* _Revision tracking records_:
○ ○ ○ ○ ○
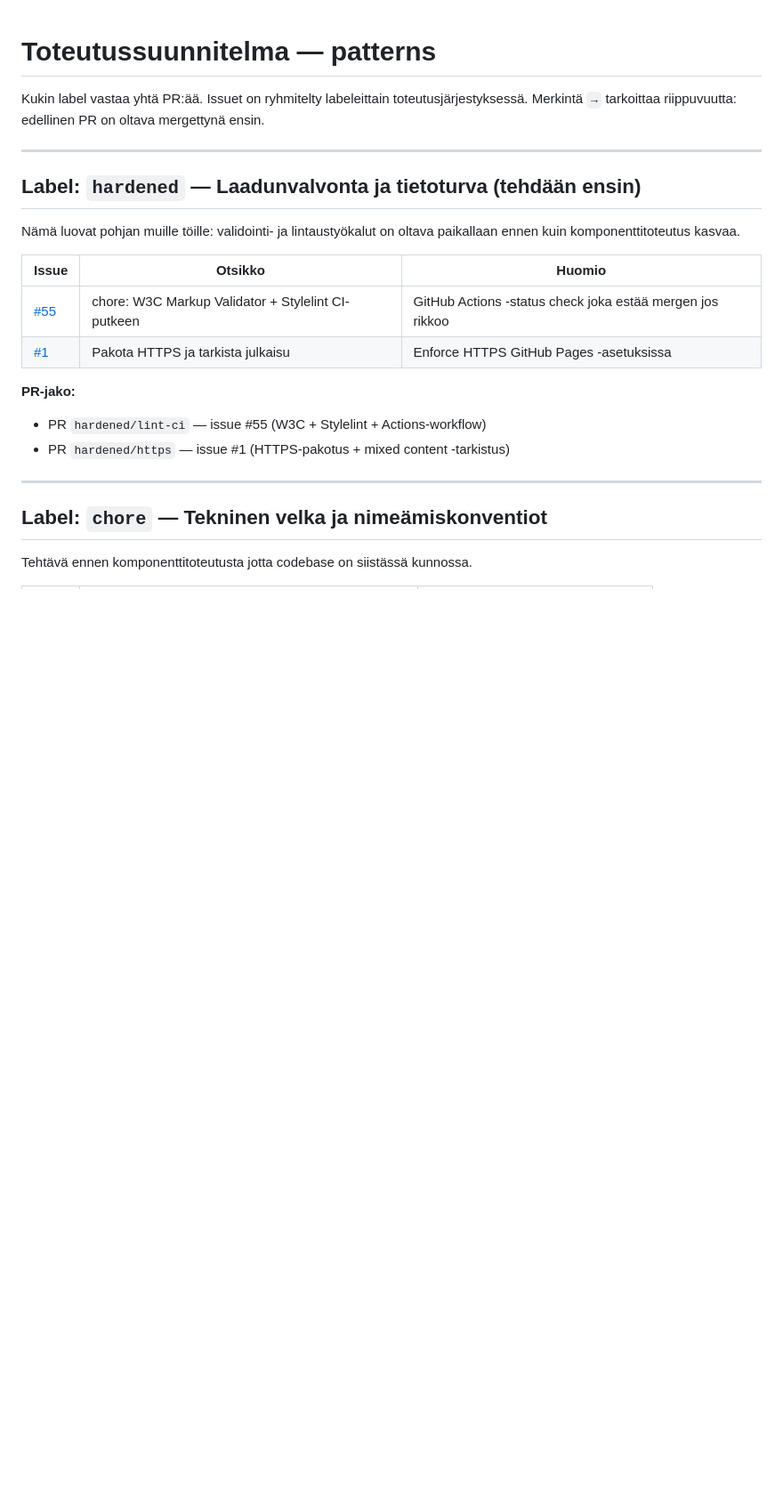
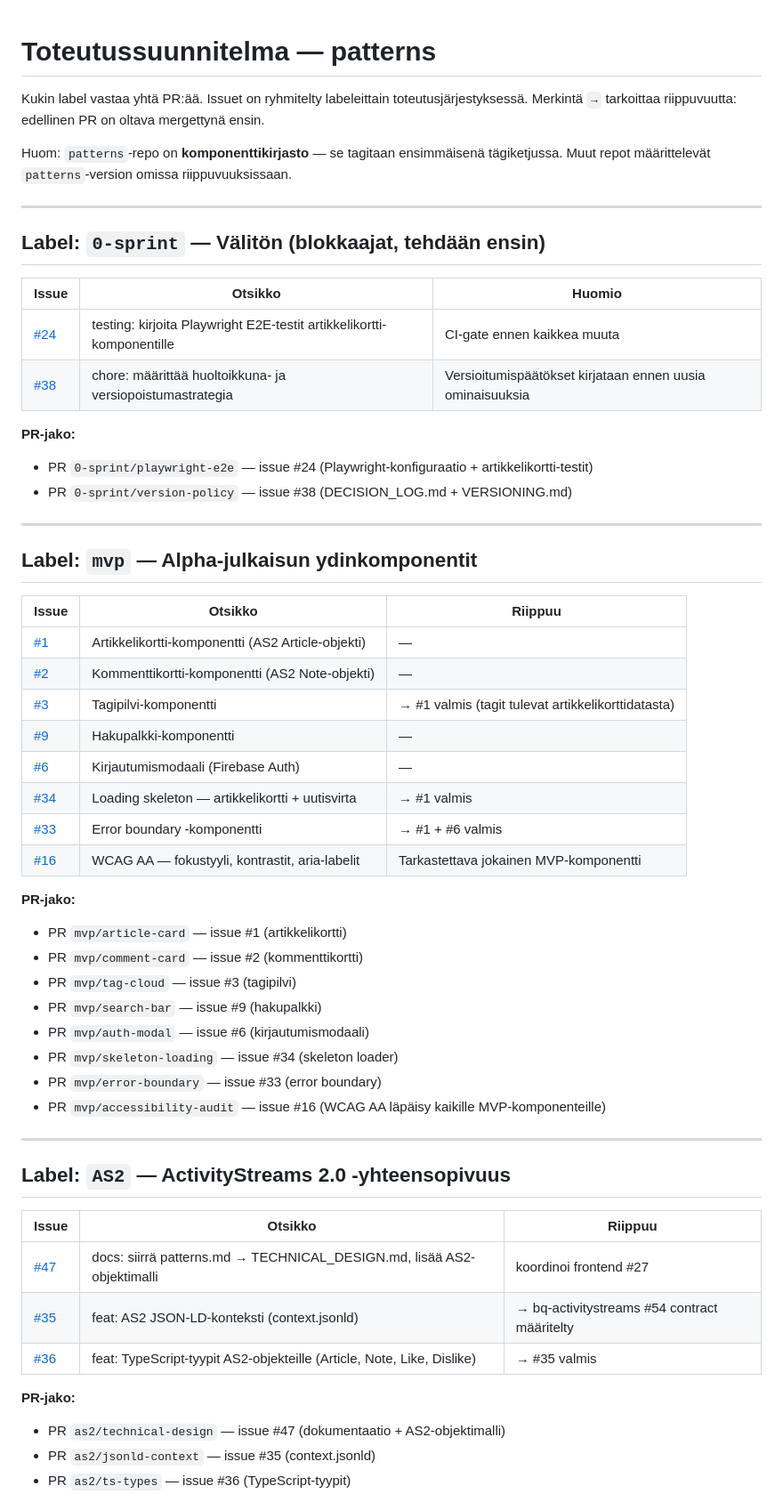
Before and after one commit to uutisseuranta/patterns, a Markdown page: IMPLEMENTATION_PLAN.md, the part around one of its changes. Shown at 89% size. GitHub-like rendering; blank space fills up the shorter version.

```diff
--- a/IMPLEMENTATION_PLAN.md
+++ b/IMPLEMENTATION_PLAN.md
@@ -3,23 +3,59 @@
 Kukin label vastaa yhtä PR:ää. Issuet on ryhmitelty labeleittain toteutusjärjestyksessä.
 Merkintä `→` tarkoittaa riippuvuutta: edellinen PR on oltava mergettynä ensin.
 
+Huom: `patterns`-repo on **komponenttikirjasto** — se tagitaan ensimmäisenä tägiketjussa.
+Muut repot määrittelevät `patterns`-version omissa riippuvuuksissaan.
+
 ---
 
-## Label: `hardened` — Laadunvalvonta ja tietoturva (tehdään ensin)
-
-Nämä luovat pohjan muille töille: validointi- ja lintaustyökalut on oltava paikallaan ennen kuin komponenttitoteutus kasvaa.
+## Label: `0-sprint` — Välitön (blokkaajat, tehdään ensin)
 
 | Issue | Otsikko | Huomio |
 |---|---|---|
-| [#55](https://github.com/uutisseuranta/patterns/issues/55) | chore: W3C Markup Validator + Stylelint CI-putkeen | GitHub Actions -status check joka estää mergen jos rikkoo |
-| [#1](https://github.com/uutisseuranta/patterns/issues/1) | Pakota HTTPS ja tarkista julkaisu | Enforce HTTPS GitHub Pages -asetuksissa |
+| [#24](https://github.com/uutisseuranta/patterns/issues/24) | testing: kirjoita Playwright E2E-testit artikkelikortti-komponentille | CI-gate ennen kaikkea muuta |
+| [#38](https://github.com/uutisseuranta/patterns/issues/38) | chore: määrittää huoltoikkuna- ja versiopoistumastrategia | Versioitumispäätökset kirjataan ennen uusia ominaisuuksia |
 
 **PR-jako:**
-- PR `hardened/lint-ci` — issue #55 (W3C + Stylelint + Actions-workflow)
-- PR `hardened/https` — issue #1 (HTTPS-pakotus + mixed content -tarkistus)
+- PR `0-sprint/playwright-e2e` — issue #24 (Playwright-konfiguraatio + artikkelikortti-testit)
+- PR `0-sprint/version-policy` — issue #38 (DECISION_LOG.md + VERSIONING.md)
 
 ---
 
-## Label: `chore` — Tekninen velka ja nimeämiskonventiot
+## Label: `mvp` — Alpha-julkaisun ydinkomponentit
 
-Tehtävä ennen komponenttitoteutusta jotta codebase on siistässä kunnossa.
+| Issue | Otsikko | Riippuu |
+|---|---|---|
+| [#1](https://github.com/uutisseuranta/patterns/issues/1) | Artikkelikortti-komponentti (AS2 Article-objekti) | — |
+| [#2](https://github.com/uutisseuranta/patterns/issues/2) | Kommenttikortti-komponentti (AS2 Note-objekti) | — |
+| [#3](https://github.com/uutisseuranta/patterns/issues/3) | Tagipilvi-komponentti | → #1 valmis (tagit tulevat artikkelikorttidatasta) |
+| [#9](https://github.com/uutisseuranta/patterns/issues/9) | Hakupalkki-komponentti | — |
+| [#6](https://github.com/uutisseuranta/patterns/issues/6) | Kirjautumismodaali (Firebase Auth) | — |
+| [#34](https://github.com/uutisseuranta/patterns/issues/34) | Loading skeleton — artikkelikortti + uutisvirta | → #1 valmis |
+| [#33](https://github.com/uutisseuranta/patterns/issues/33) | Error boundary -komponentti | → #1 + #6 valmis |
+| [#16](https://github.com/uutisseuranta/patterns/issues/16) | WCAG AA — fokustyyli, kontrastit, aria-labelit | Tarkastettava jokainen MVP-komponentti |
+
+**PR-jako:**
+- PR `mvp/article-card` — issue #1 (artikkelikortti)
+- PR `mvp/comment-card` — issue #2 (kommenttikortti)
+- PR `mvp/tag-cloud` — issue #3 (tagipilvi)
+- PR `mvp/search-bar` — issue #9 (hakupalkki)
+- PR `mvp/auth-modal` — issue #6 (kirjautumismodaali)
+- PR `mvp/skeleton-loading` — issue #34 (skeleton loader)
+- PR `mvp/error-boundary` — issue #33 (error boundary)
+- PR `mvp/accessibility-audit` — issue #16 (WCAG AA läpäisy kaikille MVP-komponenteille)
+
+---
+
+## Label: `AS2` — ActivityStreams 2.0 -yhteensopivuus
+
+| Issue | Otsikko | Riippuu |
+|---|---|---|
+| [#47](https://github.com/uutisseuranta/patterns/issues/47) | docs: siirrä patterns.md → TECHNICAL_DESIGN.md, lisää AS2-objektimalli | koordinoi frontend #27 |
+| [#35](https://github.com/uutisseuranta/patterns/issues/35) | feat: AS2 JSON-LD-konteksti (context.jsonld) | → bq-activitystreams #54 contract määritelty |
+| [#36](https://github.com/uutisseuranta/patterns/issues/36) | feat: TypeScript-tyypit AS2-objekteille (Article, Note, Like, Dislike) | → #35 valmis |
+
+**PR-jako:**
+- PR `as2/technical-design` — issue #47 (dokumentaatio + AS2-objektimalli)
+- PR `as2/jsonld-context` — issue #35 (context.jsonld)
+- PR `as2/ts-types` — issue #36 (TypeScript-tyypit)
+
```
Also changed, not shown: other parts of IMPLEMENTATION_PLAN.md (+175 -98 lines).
○ ○ ○ ○ ○
* _To do_:
Report how many lines of the records above contain the word "ennen", and give only that number.

* _Task output_:
4